Before-and-after page screenshots
----------

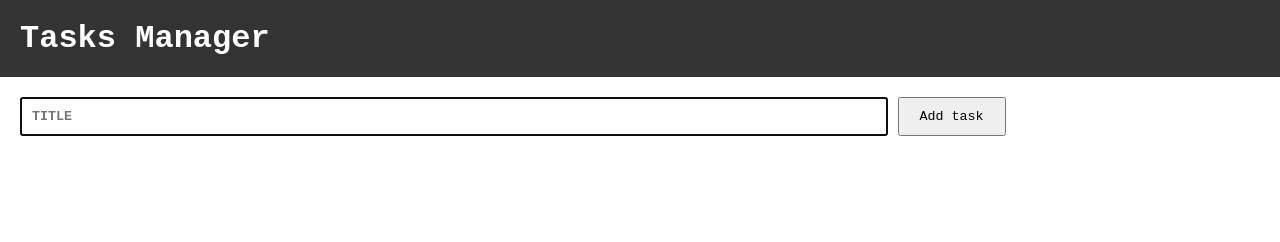
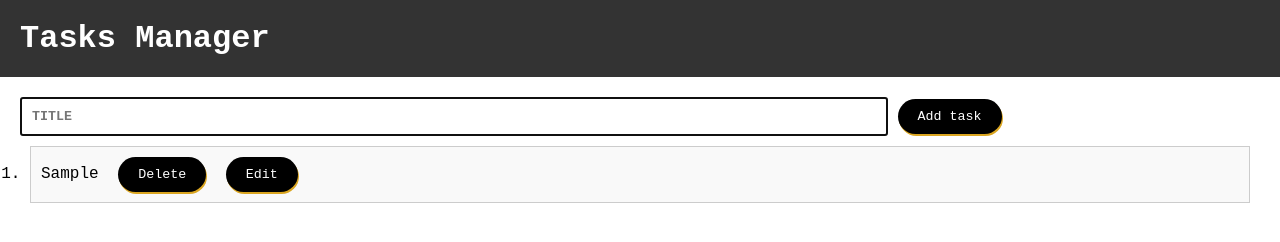
Before and after one commit to Emmanuelgithunt/task-manager, a plain HTML site: page index.html in a window 1280 px wide. Both pictures are taken after typing "Sample" into the empty fields and a click on the button "Add task". Drawn offline with Linux system fonts and the light colour scheme.

Commit message:
just added a new function and a style to the button

```diff
--- a/script.js
+++ b/script.js
@@ -15,5 +15,10 @@ function Handlesubmit() {
 };
 
 function addTask(text) {
-    console.log(text);
+    const taskItem = document.createElement('li');
+    taskItem.className = 'task-item';
+    taskItem.innerHTML = `${text}
+    <button class="delete-btn">Delete</button>
+    <button class="edit-btn">Edit</button>`;
+    tasklist.appendChild(taskItem)
 }
--- a/style.css
+++ b/style.css
@@ -26,6 +26,16 @@ header{
 
 button{
     padding: 10px 20px;
+    background-color: black;
+    color: white;
+    border-radius: 30px;
+    box-shadow: 1px 2px goldenrod;
+    transition: 0.4s ease;
+    border: none;
+}
+
+button:hover{
+    background-color: rgb(54, 46, 46);
 }
 
 .task-item{
```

----------

Except for the pictures, copy every line of the records above exactly.

Before and after one commit to Emmanuelgithunt/task-manager, a plain HTML site: page index.html in a window 1280 px wide. Both pictures are taken after typing "Sample" into the empty fields and a click on the button "Add task". Drawn offline with Linux system fonts and the light colour scheme.

Commit message:
just added a new function and a style to the button

```diff
--- a/script.js
+++ b/script.js
@@ -15,5 +15,10 @@ function Handlesubmit() {
 };
 
 function addTask(text) {
-    console.log(text);
+    const taskItem = document.createElement('li');
+    taskItem.className = 'task-item';
+    taskItem.innerHTML = `${text}
+    <button class="delete-btn">Delete</button>
+    <button class="edit-btn">Edit</button>`;
+    tasklist.appendChild(taskItem)
 }
--- a/style.css
+++ b/style.css
@@ -26,6 +26,16 @@ header{
 
 button{
     padding: 10px 20px;
+    background-color: black;
+    color: white;
+    border-radius: 30px;
+    box-shadow: 1px 2px goldenrod;
+    transition: 0.4s ease;
+    border: none;
+}
+
+button:hover{
+    background-color: rgb(54, 46, 46);
 }
 
 .task-item{
```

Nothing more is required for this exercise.